The colour television
In 1925, Russian inventor Vladimir K Zworykin filed a patent disclosure for an electronic colour TV system. However, this never became a reality, and it wasn’t until the latter half of the 1940s that the first colour TV system was invented. Researchers at RCA Labs eventually developed the colour TV, and the complex timeline of information can be found here.
Perhaps the most impactful patent in history was granted to Alexander Graham Bell in March 1876. Patent #174,465 was for the telephone, an invention that forever changed the world we live in.
While today it’s an established fact that Bell invented the phone, his journey to ownership of this title as complex. On 7 March 1876, Bell filed his patent application just a few hours before a rival inventor Elisha Gray filed his, also for a telephone. It’s unclear what happened on that day, but critics of Bell insist that he somehow altered his patent after Gray filed his.
Many hundreds of lawsuits later, the world accepted Bell’s ownership of the invention. The first of these was during the years immediately following the patent awarded to him. Bell was struggling for money and offered his patent to Western Union for $100,000. The company refused and set its sights on the telegram as the future of communication.
When it became clear they had made a massive error, Western Union simply set themselves up as a rival to Bell and made their own phones. A further 1,730 companies did the same, regardless of Bell’s patent. Following legal action, most of these companies failed and Bell ended up founding comms giant AT&T in 1885.
In January 1886, Carl Benz applied for the patent that would lead to the first motor car. US patent #37435 was for a “vehicle powered by a gas engine” and should be thought of as the birth certificate for today’s car. In July 1886, the first three-wheeled Benz Patent Motor Car was out in public.
Two years later, Carl’s wife (Bertha Benz) took her two sons on what would be the world’s first long-distance car journey. She travelled from Mannheim to Pforzheim, which is a distance of 180km. Not only was it a success on a personal level, it also showed the world the potential of motor cars.
The electronic digital computer
The Atanasoff Berry Computer (ABC) was the first electronic digital computer to be created. Built by Dr John Vincent Atanasoff and Clifford Berry, both from Iowa State University, the ABC weighed 340kg (750lbs). It looked more like a heavy office desk, rather than anything we know of today as a computer.

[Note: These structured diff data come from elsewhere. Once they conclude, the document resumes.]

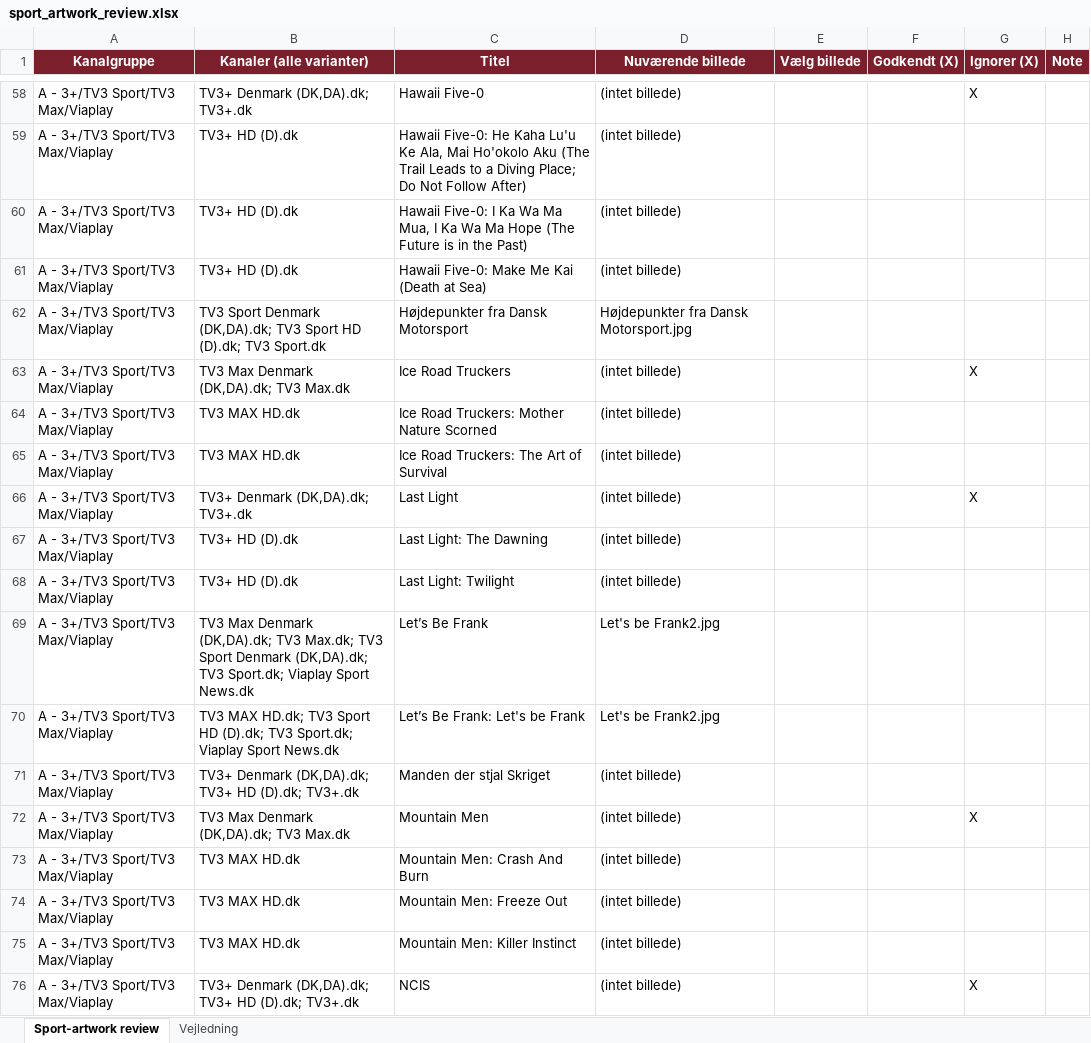
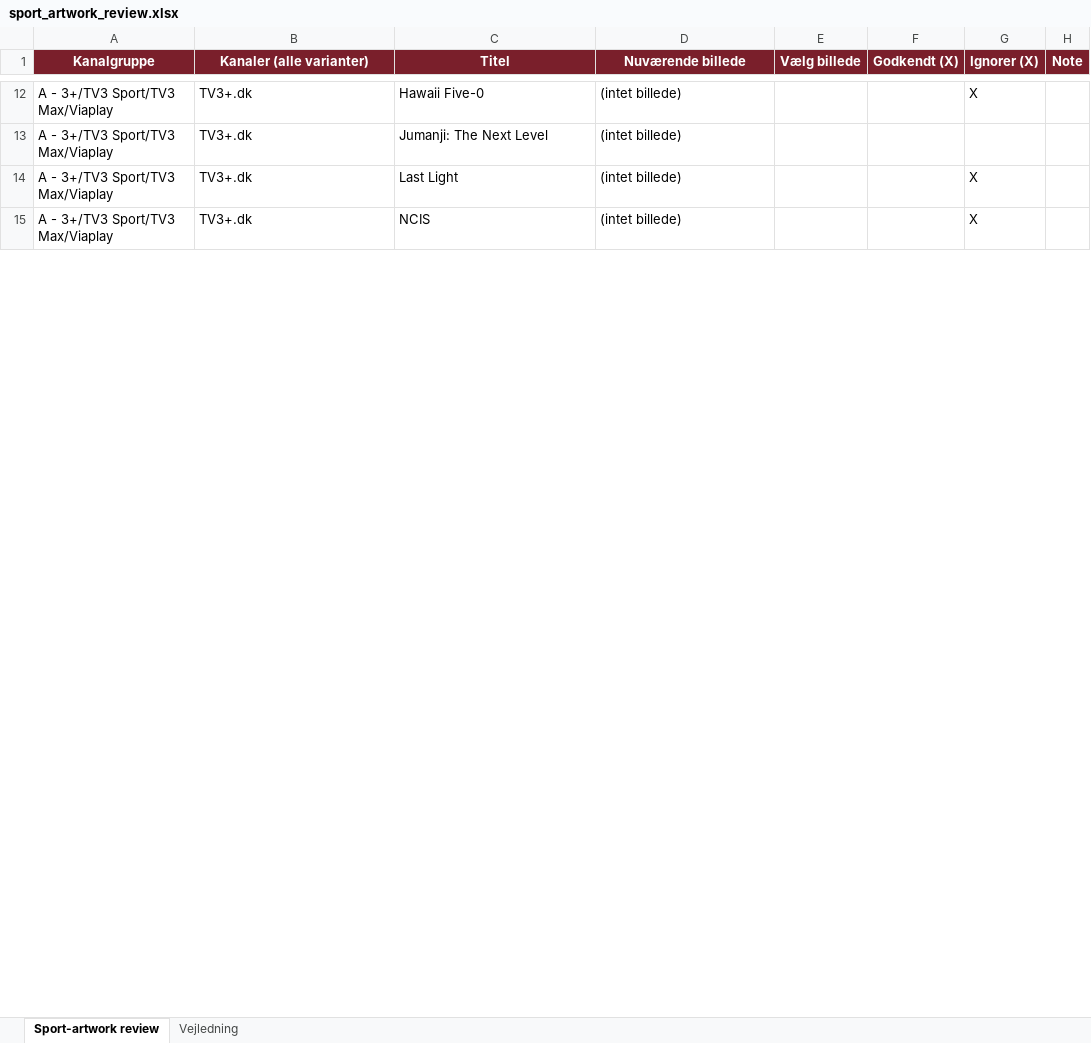
Before and after one commit to flanaganz/epgoal, an Excel workbook: data/sport_artwork_review.xlsx, sheet Sport-artwork review, drawn as a sheet; only a part is shown, gaps mark what is left out; values as stored, in another font and other column widths than the file's, no borders; removed rows and columns are numbered as before the commit, all else as after; the diff covers the shown part only; the diff names each change by its address in the sheet, - before the commit and + after, or states it on an @@ line.

Commit message:
Gem mine valg (sport + danske backdrops) 2026-10-08 17:19:21

```diff
--- a/data/sport_artwork_review.xlsx (sheet Sport-artwork review)
+++ b/data/sport_artwork_review.xlsx (sheet Sport-artwork review)
-B12 (Kanaler (alle varianter)): TV3+ Denmark (DK,DA).dk; TV3+.dk
+B12 (Kanaler (alle varianter)): TV3+.dk
-row 59: A - 3+/TV3 Sport/TV3 Max/Viaplay | TV3+ HD (D).dk | Hawaii Five-0: He Kaha Lu'u Ke Ala, Mai Ho'okolo Aku (The Trail Leads to a Diving Place; Do Not Follow After) | (intet billede)
-row 60: A - 3+/TV3 Sport/TV3 Max/Viaplay | TV3+ HD (D).dk | Hawaii Five-0: I Ka Wa Ma Mua, I Ka Wa Ma Hope (The Future is in the Past) | (intet billede)
-B13 (Kanaler (alle varianter)): TV3+ HD (D).dk
+B13 (Kanaler (alle varianter)): TV3+.dk
-C13 (Titel): Hawaii Five-0: Make Me Kai (Death at Sea)
+C13 (Titel): Jumanji: The Next Level
-row 62: A - 3+/TV3 Sport/TV3 Max/Viaplay | TV3 Sport Denmark (DK,DA).dk; TV3 Sport HD (D).dk; TV3 Sport.dk | Højdepunkter fra Dansk Motorsport | Højdepunkter fra Dansk Motorsport.jpg
-row 63: A - 3+/TV3 Sport/TV3 Max/Viaplay | TV3 Max Denmark (DK,DA).dk; TV3 Max.dk | Ice Road Truckers | (intet billede) |  |  | X
-row 64: A - 3+/TV3 Sport/TV3 Max/Viaplay | TV3 MAX HD.dk | Ice Road Truckers: Mother Nature Scorned | (intet billede)
-row 65: A - 3+/TV3 Sport/TV3 Max/Viaplay | TV3 MAX HD.dk | Ice Road Truckers: The Art of Survival | (intet billede)
-B14 (Kanaler (alle varianter)): TV3+ Denmark (DK,DA).dk; TV3+.dk
+B14 (Kanaler (alle varianter)): TV3+.dk
-row 67: A - 3+/TV3 Sport/TV3 Max/Viaplay | TV3+ HD (D).dk | Last Light: The Dawning | (intet billede)
-row 68: A - 3+/TV3 Sport/TV3 Max/Viaplay | TV3+ HD (D).dk | Last Light: Twilight | (intet billede)
-row 69: A - 3+/TV3 Sport/TV3 Max/Viaplay | TV3 Max Denmark (DK,DA).dk; TV3 Max.dk; TV3 Sport Denmark (DK,DA).dk; TV3 Sport.dk; Viaplay Sport News.dk | Let’s Be Frank | Let's be Frank2.jpg
-row 70: A - 3+/TV3 Sport/TV3 Max/Viaplay | TV3 MAX HD.dk; TV3 Sport HD (D).dk; TV3 Sport.dk; Viaplay Sport News.dk | Let’s Be Frank: Let's be Frank | Let's be Frank2.jpg
-row 71: A - 3+/TV3 Sport/TV3 Max/Viaplay | TV3+ Denmark (DK,DA).dk; TV3+ HD (D).dk; TV3+.dk | Manden der stjal Skriget | (intet billede)
-row 72: A - 3+/TV3 Sport/TV3 Max/Viaplay | TV3 Max Denmark (DK,DA).dk; TV3 Max.dk | Mountain Men | (intet billede) |  |  | X
-row 73: A - 3+/TV3 Sport/TV3 Max/Viaplay | TV3 MAX HD.dk | Mountain Men: Crash And Burn | (intet billede)
-row 74: A - 3+/TV3 Sport/TV3 Max/Viaplay | TV3 MAX HD.dk | Mountain Men: Freeze Out | (intet billede)
-row 75: A - 3+/TV3 Sport/TV3 Max/Viaplay | TV3 MAX HD.dk | Mountain Men: Killer Instinct | (intet billede)
-B15 (Kanaler (alle varianter)): TV3+ Denmark (DK,DA).dk; TV3+ HD (D).dk; TV3+.dk
+B15 (Kanaler (alle varianter)): TV3+.dk
```
Also changed, not shown: 23 added rows, 312 removed rows and 173 edited cells elsewhere in this sheet, data/danish_artwork_review.xlsx, 7 other files.
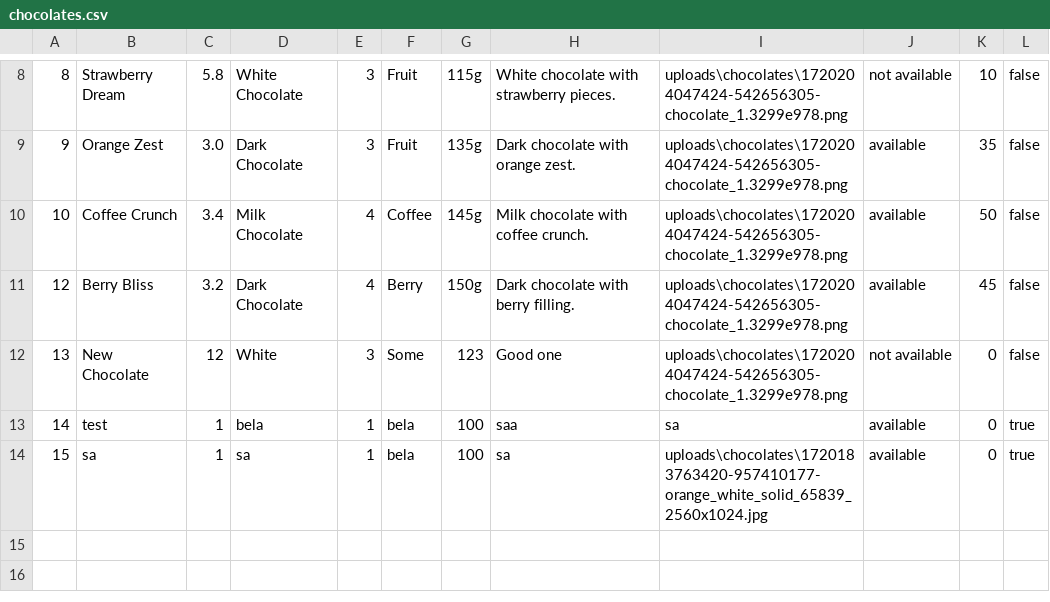
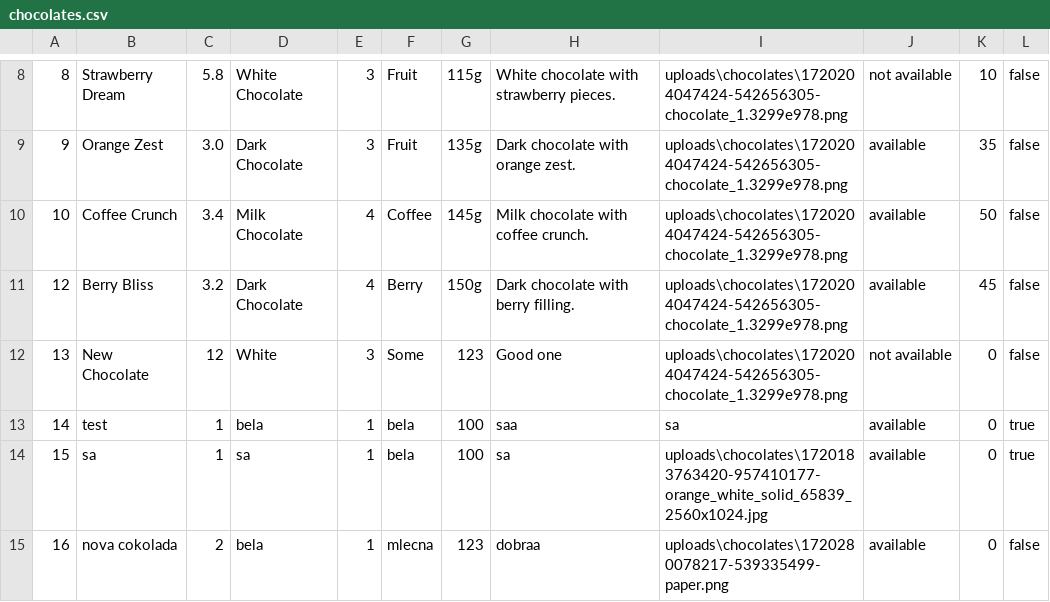
Before and after one commit to matejaaj/Chocolate-factory, a CSV file: backend/resources/data/chocolates.csv, drawn as a sheet; only a part is shown, gaps mark what is left out.

```diff
--- a/backend/resources/data/chocolates.csv
+++ b/backend/resources/data/chocolates.csv
@@ -14 +14,2 @@
 15|sa|1|sa|1|bela|100|sa|uploads\chocolates\1720183763420-957410177-orange_white_solid_65839_2560x1024.jpg|available|0|true
+16|nova cokolada|2|bela|1|mlecna|123|dobraa|uploads\chocolates\1720280078217-539335499-paper.png|available|0|false
```
Also changed, not shown: backend/resources/data/factories.csv, backend/resources/data/locations.csv, 7 other files.
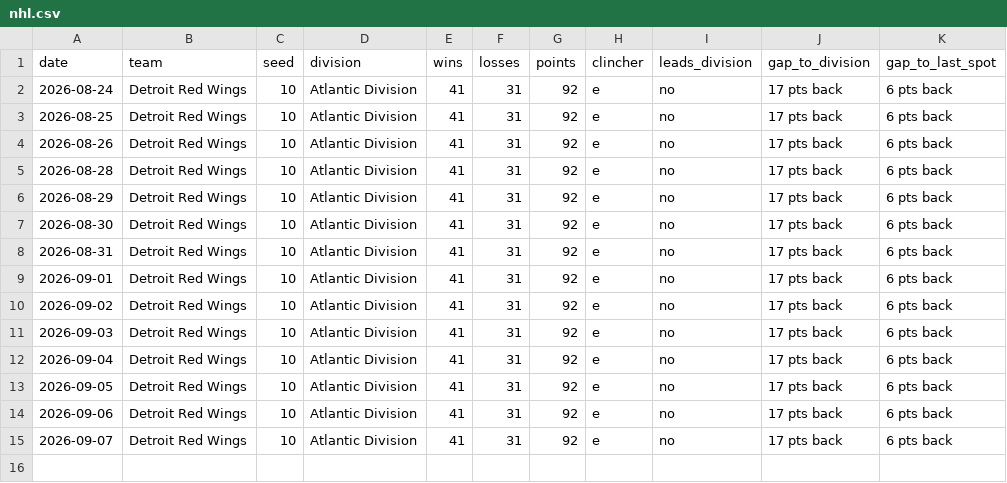
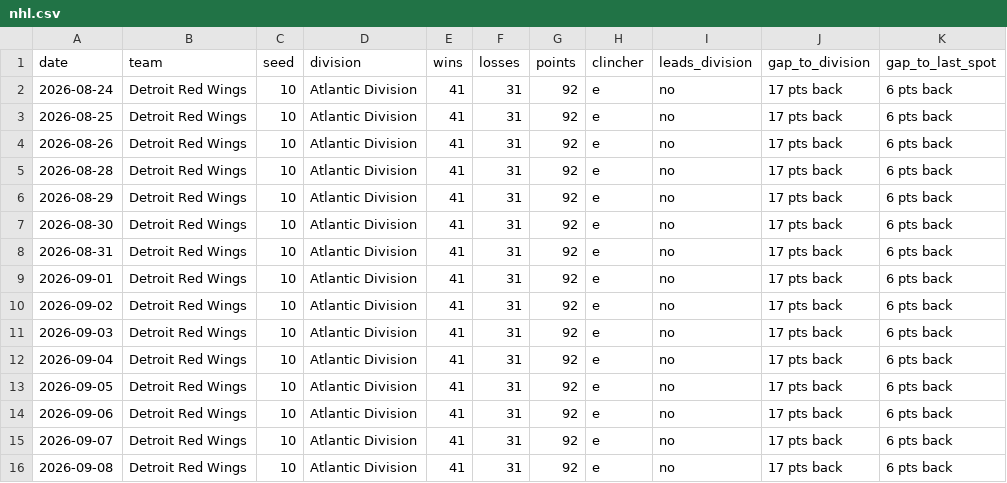
Before and after one commit to kyeill/sports-daily, a CSV file: output/history/nhl.csv, drawn as a sheet.

```diff
--- a/output/history/nhl.csv
+++ b/output/history/nhl.csv
@@ -15 +15,2 @@ date,team,seed,division,wins,losses,points,clincher,leads_division,gap_to_divisi
 2026-09-07,Detroit Red Wings,10,Atlantic Division,41,31,92,e,no,17 pts back,6 pts back
+2026-09-08,Detroit Red Wings,10,Atlantic Division,41,31,92,e,no,17 pts back,6 pts back
```
Also changed, not shown: output/history/mlb.csv, output/history/nba.csv, 2 other files.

Despite its different appearance, the ABC included various functions that are still used today. These include a binary numerical system, electronic amps, a regenerative memory and separate memory and computing functions.
WW2 broke out before the ABC was patented, and Atanasoff and Berry focused on other matters. In the meantime, inventors Eckert and Mauchly were developing the Electronic Numerical Integrator and Computer (ENIAC). They were granted the patent for the first computer in 1964, but it was revoked in 1972 by a US District Judge who found that they had essentially taken the invention from Dr Atanasoff.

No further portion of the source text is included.